WHAT YOU NEED TO DO:
Images in the entries are to be skipped, and everything else is to be written out exactly.
☆ ☆ ☆ ☆ ☆ ☆ ☆
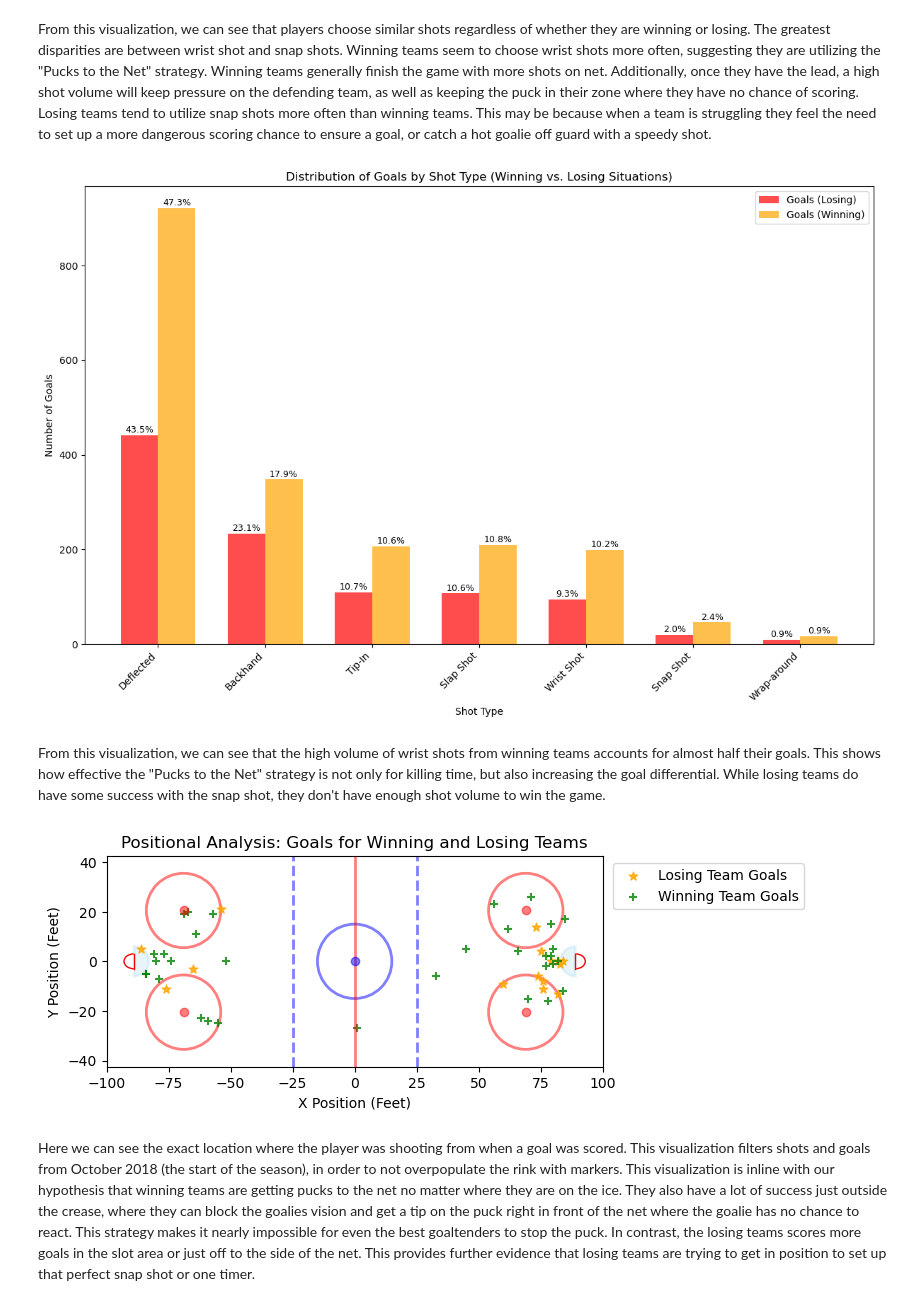
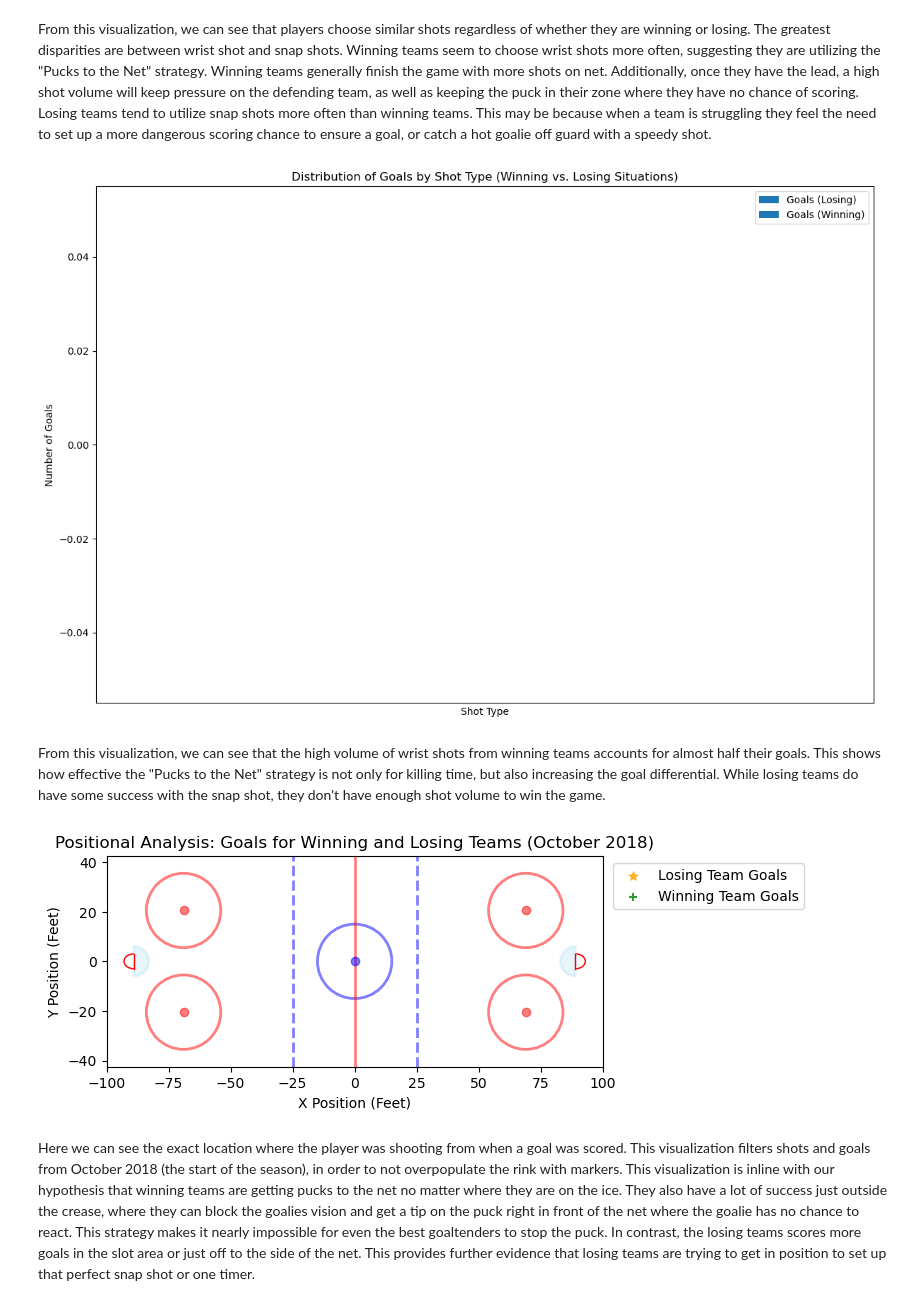
Before and after one commit to mattzirp/pucks_to_the_net, a Jupyter notebook: notebooks/game-situations.ipynb, the cells around one changed output. Cells and saved outputs as stored; diff of their text form; code cells hidden in the pictures.

Commit message:
Winning and Losing teams were being calculated incorrectly. Issue has been resolved.

```diff
--- a/notebooks/game-situations.ipynb
+++ b/notebooks/game-situations.ipynb
@@ -126,13 +139,17 @@ To analyze what types of shots players use and which are the most succesfull whe
+# %%
+game_team_stats = pd.read_pickle(PICKLE_PATH / 'game_teams_stats')
+
+game_team_stats = pd.merge(game_plays, game_team_stats, on = 'game_id', how = 'left')
 # %%
 # Visualizing shot types and goals when a team is winning and losing
 
 # Create a column for when a team was winning
-game_plays['team_winning'] = ((game_plays['team_id_for'] == game_plays['goals_home']) & (game_plays['goals_home'] > game_plays['goals_away'])) | \
-                             ((game_plays['team_id_for'] == game_plays['goals_away']) & (game_plays['goals_away'] > game_plays['goals_home']))
+game_plays['team_winning'] = ((game_team_stats['HoA'] == 'home') & (game_plays['goals_home'] > game_plays['goals_away'])) & (game_plays['dateTime'].dt.month == 11)| \
+                             ((game_team_stats['HoA'] == 'away') & (game_plays['goals_away'] > game_plays['goals_home']) & (game_plays['dateTime'].dt.month ==11))
 
 # Create a column for when a team is losing
-game_plays['team_losing'] = ((game_plays['team_id_for'] == game_plays['goals_home']) & (game_plays['goals_home'] < game_plays['goals_away'])) | \
-                             ((game_plays['team_id_for'] == game_plays['goals_away']) & (game_plays['goals_away'] < game_plays['goals_home']))
+game_plays['team_losing'] = ((game_team_stats['HoA'] == 'home') & (game_plays['goals_home'] < game_plays['goals_away'])) & (game_plays['dateTime'].dt.month == 11)| \
+                             ((game_team_stats['HoA'] == 'away') & (game_plays['goals_away'] < game_plays['goals_home']) & (game_plays['dateTime'].dt.month == 11))
 
 # Filter shots and goals when losing
 losing_shots = game_plays[(game_plays['team_losing']) & (game_plays['event'] == 'Shot')]
@@ -149,7 +166,6 @@ losing_goal_counts = [losing_goals['secondaryType'].value_counts().get(shot_type
 winning_shot_counts = [winning_shots['secondaryType'].value_counts().get(shot_type, 0) for shot_type in shot_types]
 winning_goal_counts = [winning_goals['secondaryType'].value_counts().get(shot_type, 0) for shot_type in shot_types]
 
-
 # Calculate total shots and goals for percentage calculation
 total_losing_shots = sum(losing_shot_counts)
 total_losing_goals = sum(losing_goal_counts)
@@ -256,33 +269,33 @@ plt.legend()
 plt.tight_layout()
 plt.show()
 # %% [output]
-[figure, old version]
+[figure, new version]
 # %% [markdown]
 From this visualization, we can see that the high volume of wrist shots from winning teams accounts for almost half their goals. This shows how effective the "Pucks to the Net" strategy is not only for killing time, but also increasing the goal differential. While losing teams do have some success with the snap shot, they don't have enough shot volume to win the game.
 # %%
 # Winning vs. Losing Goals October 2018
 ax = plt.gca()
 
 # Draw the rink at current axes using the custom function
 draw_rink(ax)
 
 # Plot winning and losing team shots and goals (filtered using boolean indexing)
 ax.scatter(losing_goals[(losing_goals['dateTime'].dt.year == 2018) & (losing_goals['dateTime'].dt.month == 10)]['x'],
            losing_goals[(losing_goals['dateTime'].dt.year == 2018) & (losing_goals['dateTime'].dt.month == 10)]['y'],
            color='orange', marker='*', s=40, label='Losing Team Goals', alpha=0.8)
 
 ax.scatter(winning_goals[(winning_goals['dateTime'].dt.year == 2018) & (winning_goals['dateTime'].dt.month == 10)]['x'],
            winning_goals[(winning_goals['dateTime'].dt.year == 2018) & (winning_goals['dateTime'].dt.month == 10)]['y'],
            color='green', marker='+', s=40, label='Winning Team Goals', alpha=0.8)
 
 # Labels and legend
-plt.title("Positional Analysis: Goals for Winning and Losing Teams")
+plt.title("Positional Analysis: Goals for Winning and Losing Teams (October 2018)")
 plt.xlabel("X Position (Feet)")
 plt.ylabel("Y Position (Feet)")
 plt.legend(title='', loc='upper right', bbox_to_anchor=(1.42, 1))
 plt.show()
 # %% [output]
-[figure, old version]
+[figure, new version]
 # %% [markdown]
 Here we can see the exact location where the player was shooting from when a goal was scored. This visualization filters shots and goals from October 2018 (the start of the season), in order to not overpopulate the rink with markers. This visualization is inline with our hypothesis that winning teams are getting pucks to the net no matter where they are on the ice. They also have a lot of success just outside the crease, where they can block the goalies vision and get a tip on the puck right in front of the net where the goalie has no chance to react. This strategy makes it nearly impossible for even the best goaltenders to stop the puck. In contrast, the losing teams scores more goals in the slot area or just off to the side of the net. This provides further evidence that losing teams are trying to get in position to set up that perfect snap shot or one timer.
 # %%
```
Also changed, not shown: parts of 4 cells of this notebook.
☆ ☆ ☆ ☆ ☆ ☆ ☆
EXERCISE RESULT:
Before and after one commit to mattzirp/pucks_to_the_net, a Jupyter notebook: notebooks/game-situations.ipynb, the cells around one changed output. Cells and saved outputs as stored; diff of their text form; code cells hidden in the pictures.

Commit message:
Winning and Losing teams were being calculated incorrectly. Issue has been resolved.

```diff
--- a/notebooks/game-situations.ipynb
+++ b/notebooks/game-situations.ipynb
@@ -126,13 +139,17 @@ To analyze what types of shots players use and which are the most succesfull whe
+# %%
+game_team_stats = pd.read_pickle(PICKLE_PATH / 'game_teams_stats')
+
+game_team_stats = pd.merge(game_plays, game_team_stats, on = 'game_id', how = 'left')
 # %%
 # Visualizing shot types and goals when a team is winning and losing
 
 # Create a column for when a team was winning
-game_plays['team_winning'] = ((game_plays['team_id_for'] == game_plays['goals_home']) & (game_plays['goals_home'] > game_plays['goals_away'])) | \
-                             ((game_plays['team_id_for'] == game_plays['goals_away']) & (game_plays['goals_away'] > game_plays['goals_home']))
+game_plays['team_winning'] = ((game_team_stats['HoA'] == 'home') & (game_plays['goals_home'] > game_plays['goals_away'])) & (game_plays['dateTime'].dt.month == 11)| \
+                             ((game_team_stats['HoA'] == 'away') & (game_plays['goals_away'] > game_plays['goals_home']) & (game_plays['dateTime'].dt.month ==11))
 
 # Create a column for when a team is losing
-game_plays['team_losing'] = ((game_plays['team_id_for'] == game_plays['goals_home']) & (game_plays['goals_home'] < game_plays['goals_away'])) | \
-                             ((game_plays['team_id_for'] == game_plays['goals_away']) & (game_plays['goals_away'] < game_plays['goals_home']))
+game_plays['team_losing'] = ((game_team_stats['HoA'] == 'home') & (game_plays['goals_home'] < game_plays['goals_away'])) & (game_plays['dateTime'].dt.month == 11)| \
+                             ((game_team_stats['HoA'] == 'away') & (game_plays['goals_away'] < game_plays['goals_home']) & (game_plays['dateTime'].dt.month == 11))
 
 # Filter shots and goals when losing
 losing_shots = game_plays[(game_plays['team_losing']) & (game_plays['event'] == 'Shot')]
@@ -149,7 +166,6 @@ losing_goal_counts = [losing_goals['secondaryType'].value_counts().get(shot_type
 winning_shot_counts = [winning_shots['secondaryType'].value_counts().get(shot_type, 0) for shot_type in shot_types]
 winning_goal_counts = [winning_goals['secondaryType'].value_counts().get(shot_type, 0) for shot_type in shot_types]
 
-
 # Calculate total shots and goals for percentage calculation
 total_losing_shots = sum(losing_shot_counts)
 total_losing_goals = sum(losing_goal_counts)
@@ -256,33 +269,33 @@ plt.legend()
 plt.tight_layout()
 plt.show()
 # %% [output]
-[figure, old version]
+[figure, new version]
 # %% [markdown]
 From this visualization, we can see that the high volume of wrist shots from winning teams accounts for almost half their goals. This shows how effective the "Pucks to the Net" strategy is not only for killing time, but also increasing the goal differential. While losing teams do have some success with the snap shot, they don't have enough shot volume to win the game.
 # %%
 # Winning vs. Losing Goals October 2018
 ax = plt.gca()
 
 # Draw the rink at current axes using the custom function
 draw_rink(ax)
 
 # Plot winning and losing team shots and goals (filtered using boolean indexing)
 ax.scatter(losing_goals[(losing_goals['dateTime'].dt.year == 2018) & (losing_goals['dateTime'].dt.month == 10)]['x'],
            losing_goals[(losing_goals['dateTime'].dt.year == 2018) & (losing_goals['dateTime'].dt.month == 10)]['y'],
            color='orange', marker='*', s=40, label='Losing Team Goals', alpha=0.8)
 
 ax.scatter(winning_goals[(winning_goals['dateTime'].dt.year == 2018) & (winning_goals['dateTime'].dt.month == 10)]['x'],
            winning_goals[(winning_goals['dateTime'].dt.year == 2018) & (winning_goals['dateTime'].dt.month == 10)]['y'],
            color='green', marker='+', s=40, label='Winning Team Goals', alpha=0.8)
 
 # Labels and legend
-plt.title("Positional Analysis: Goals for Winning and Losing Teams")
+plt.title("Positional Analysis: Goals for Winning and Losing Teams (October 2018)")
 plt.xlabel("X Position (Feet)")
 plt.ylabel("Y Position (Feet)")
 plt.legend(title='', loc='upper right', bbox_to_anchor=(1.42, 1))
 plt.show()
 # %% [output]
-[figure, old version]
+[figure, new version]
 # %% [markdown]
 Here we can see the exact location where the player was shooting from when a goal was scored. This visualization filters shots and goals from October 2018 (the start of the season), in order to not overpopulate the rink with markers. This visualization is inline with our hypothesis that winning teams are getting pucks to the net no matter where they are on the ice. They also have a lot of success just outside the crease, where they can block the goalies vision and get a tip on the puck right in front of the net where the goalie has no chance to react. This strategy makes it nearly impossible for even the best goaltenders to stop the puck. In contrast, the losing teams scores more goals in the slot area or just off to the side of the net. This provides further evidence that losing teams are trying to get in position to set up that perfect snap shot or one timer.
 # %%
```
Also changed, not shown: parts of 4 cells of this notebook.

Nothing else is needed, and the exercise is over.